Germanic kingship refers to the customs and practices surrounding kings among the pagan Germanic tribes of the Migration period (circa AD 300-700) and the kingdoms of the Early Middle Ages (circa AD 700-1000). The title of king (Proto-Germanic:*kuningaz) is in origin that of the leader elected as sacral and military leader from out of a noble family, usually considered of divine ancestry, in the pagan period.

The Germanic monarchies were originally pagan, but their contact, during the Völkerwanderung or Migration Period, with the Roman Empire and the Christian Church greatly altered their structure and developed into the feudal monarchy of the High Middle Ages.

The term “barbarian monarchy” is sometimes used in the context of those Germanic rulers that after AD 476 and during the 6th century ruled territories formerly part of the Western Roman Empire, especially the Barbarian kings of Italy. In the same context, Germanic law is also termed leges barbarorum “barbarian law” etc.

 

 

Election of a King at “The Stones Of Mora” by Olaus Magnus

 

 

The Germanic king originally had three main functions:

  • To serve as judge during the popular assemblies.
  • To serve as a priest during the sacrifices.
  • To serve as a military leader during wars.

The office was received hereditarily, but a new king required the consent of the people before assuming the throne. All sons of the king had the right to claim the throne, which often led to co-rulership (diarchy) where two brothers were elected kings at the same time. This evolved into the territories being considered the hereditary property of the kings, patrimonies, a system which fueled feudal wars, because the kings could claim ownership of lands beyond their de facto rule.

As a sort of pagan high priest, the king often claimed descent from some deity. In the Scandinavian nations, he administered blóts at important cult sites, such as the Temple at Uppsala. Refusal to administer the blóts could lead to the king losing power (see Haakon the Good and Anund Gårdske).

According to the testimony of Tacitus (Germania), the early Germanic peoples had an elective monarchy already in the 1st century.

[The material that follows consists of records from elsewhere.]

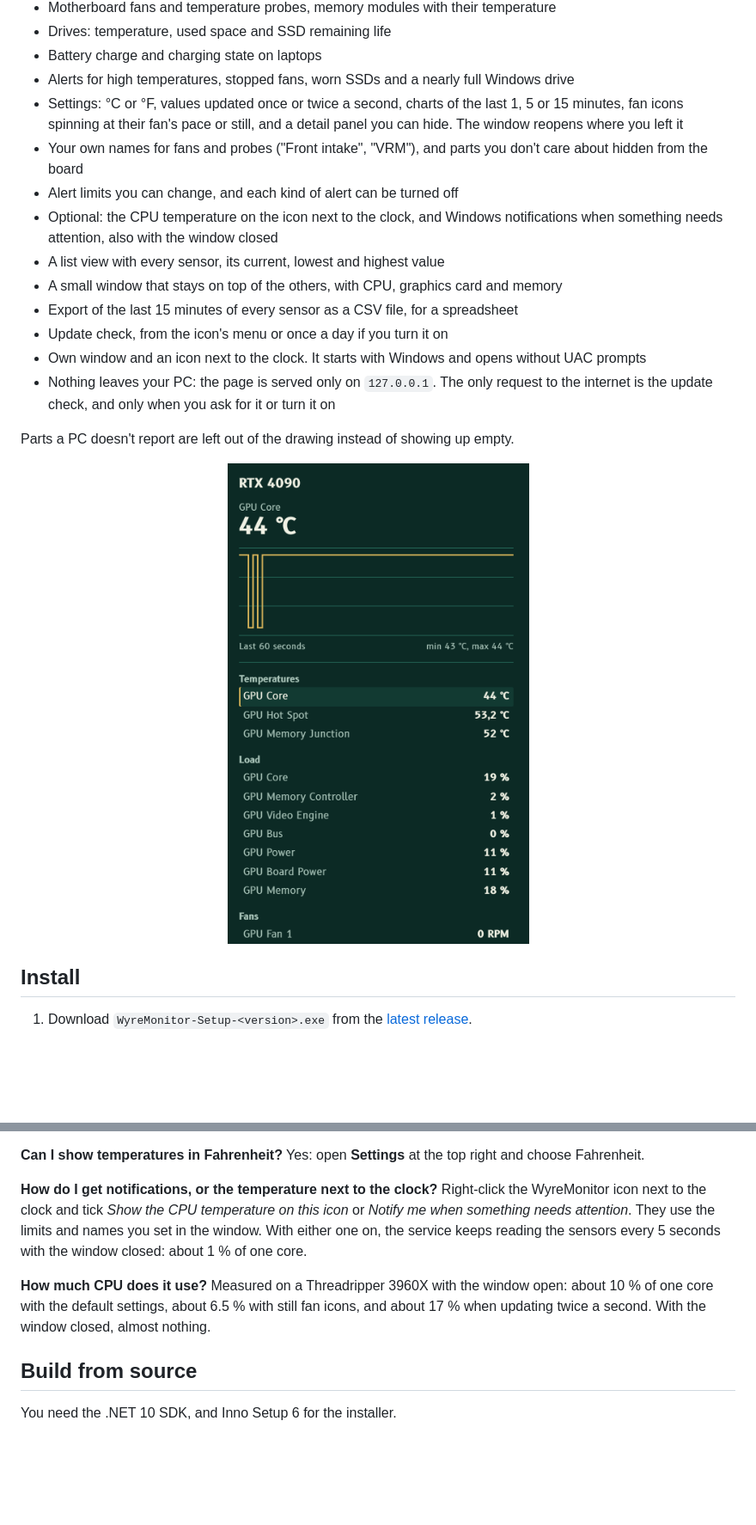
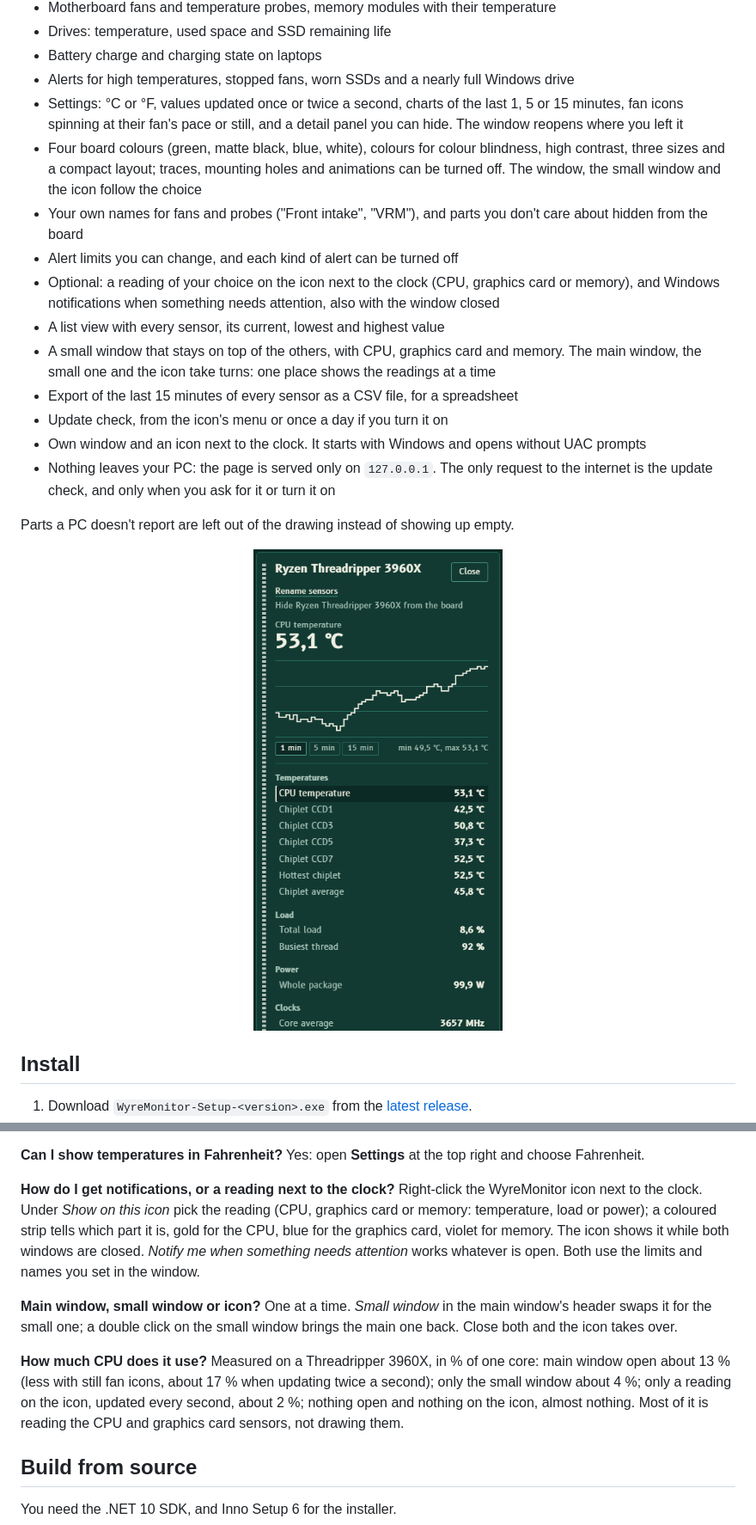
Before and after one commit to ruemorgue76/WyreMonitor, a Markdown page: README.md, 2 parts joined by grey strips. Shown at 86% size. GitHub-like rendering; pictures changed too: docs/images/detail.png; blank space fills up the shorter version.

```diff
--- a/README.md
+++ b/README.md
@@ -47,13 +51,17 @@ part where it sits on the board and answers the question you opened it for:
 - Settings: °C or °F, values updated once or twice a second, charts of the last 1, 5 or 15
   minutes, fan icons spinning at their fan's pace or still, and a detail panel you can hide.
   The window reopens where you left it
+- Four board colours (green, matte black, blue, white), colours for colour blindness, high
+  contrast, three sizes and a compact layout; traces, mounting holes and animations can be turned
+  off. The window, the small window and the icon follow the choice
 - Your own names for fans and probes ("Front intake", "VRM"), and parts you don't care about
   hidden from the board
 - Alert limits you can change, and each kind of alert can be turned off
-- Optional: the CPU temperature on the icon next to the clock, and Windows notifications when
-  something needs attention, also with the window closed
+- Optional: a reading of your choice on the icon next to the clock (CPU, graphics card or memory),
+  and Windows notifications when something needs attention, also with the window closed
 - A list view with every sensor, its current, lowest and highest value
-- A small window that stays on top of the others, with CPU, graphics card and memory
+- A small window that stays on top of the others, with CPU, graphics card and memory. The main
+  window, the small one and the icon take turns: one place shows the readings at a time
 - Export of the last 15 minutes of every sensor as a CSV file, for a spreadsheet
 - Update check, from the icon's menu or once a day if you turn it on
 - Own window and an icon next to the clock. It starts with Windows and opens without UAC prompts
@@ -145,16 +153,22 @@ with how WyreMonitor shows them belong in this repository's [issues](../../issue
 **Can I show temperatures in Fahrenheit?**
 Yes: open **Settings** at the top right and choose Fahrenheit.
 
-**How do I get notifications, or the temperature next to the clock?**
-Right-click the WyreMonitor icon next to the clock and tick *Show the CPU temperature on this
-icon* or *Notify me when something needs attention*. They use the limits and names you set in
-the window. With either one on, the service keeps reading the sensors every 5 seconds with the
-window closed: about 1 % of one core.
+**How do I get notifications, or a reading next to the clock?**
+Right-click the WyreMonitor icon next to the clock. Under *Show on this icon* pick the reading
+(CPU, graphics card or memory: temperature, load or power); a coloured strip tells which part it
+is, gold for the CPU, blue for the graphics card, violet for memory. The icon shows it while both
+windows are closed. *Notify me when something needs attention* works whatever is open. Both use
+the limits and names you set in the window.
+
+**Main window, small window or icon?**
+One at a time. *Small window* in the main window's header swaps it for the small one; a double
+click on the small window brings the main one back. Close both and the icon takes over.
 
 **How much CPU does it use?**
-Measured on a Threadripper 3960X with the window open: about 10 % of one core with the default
-settings, about 6.5 % with still fan icons, and about 17 % when updating twice a second. With the
-window closed, almost nothing.
+Measured on a Threadripper 3960X, in % of one core: main window open about 13 % (less with still
+fan icons, about 17 % when updating twice a second); only the small window about 4 %; only a
+reading on the icon, updated every second, about 2 %; nothing open and nothing on the icon,
+almost nothing. Most of it is reading the CPU and graphics card sensors, not drawing them.
 
 ## Build from source
 
```
Also changed, not shown: other parts of README.md (+8 -4 lines), PRODUCT.md (added, +73 -0 lines), docs/images/alerts.png, docs/images/overview.png, 13 other files.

“They choose their kings by birth, their generals for merit. These kings have not unlimited or arbitrary power, and the generals do more by example than by authority.

 

 

The notion has prehistoric roots and is found worldwide, on Java as in sub-Saharan Africa, with shaman-kings credited with rain-making and assuring fertility and good fortune. On the other hand, the king might also be designated to suffer and atone for his people, meaning that the sacral king could be the pre-ordained victim of a human sacrifice, either regularly killed at the end of his term in the position, or sacrificed in times of crisis (e.g. Domalde).

Among the Ashanti, a new king was flogged before being enthroned.

From the Bronze Age Near East, enthronement and anointment of a monarch is a central religious ritual, reflected in the titles Messiah or Christwhich became separated from worldly kingship. Thus, Sargon of Akkad described himself as “deputy of Ishtar“, just as the Pope is considered the “Vicar of Christ“.

The king is styled as a shepherd from earliest times, e.g., the term was applied to Sumerian princes such as Lugalbanda in the 3rd millennium BC. The image of the shepherd combines the themes of leadership and the responsibility to supply food and protection as well as superiority.

As the mediator between the people and the divine, the sacral king was credited with special wisdom (e.g. Solomon) or vision (oneiromancy).

 

Examples

Sacral kingship was carried into the Middle Ages by considering kings installed by the grace of god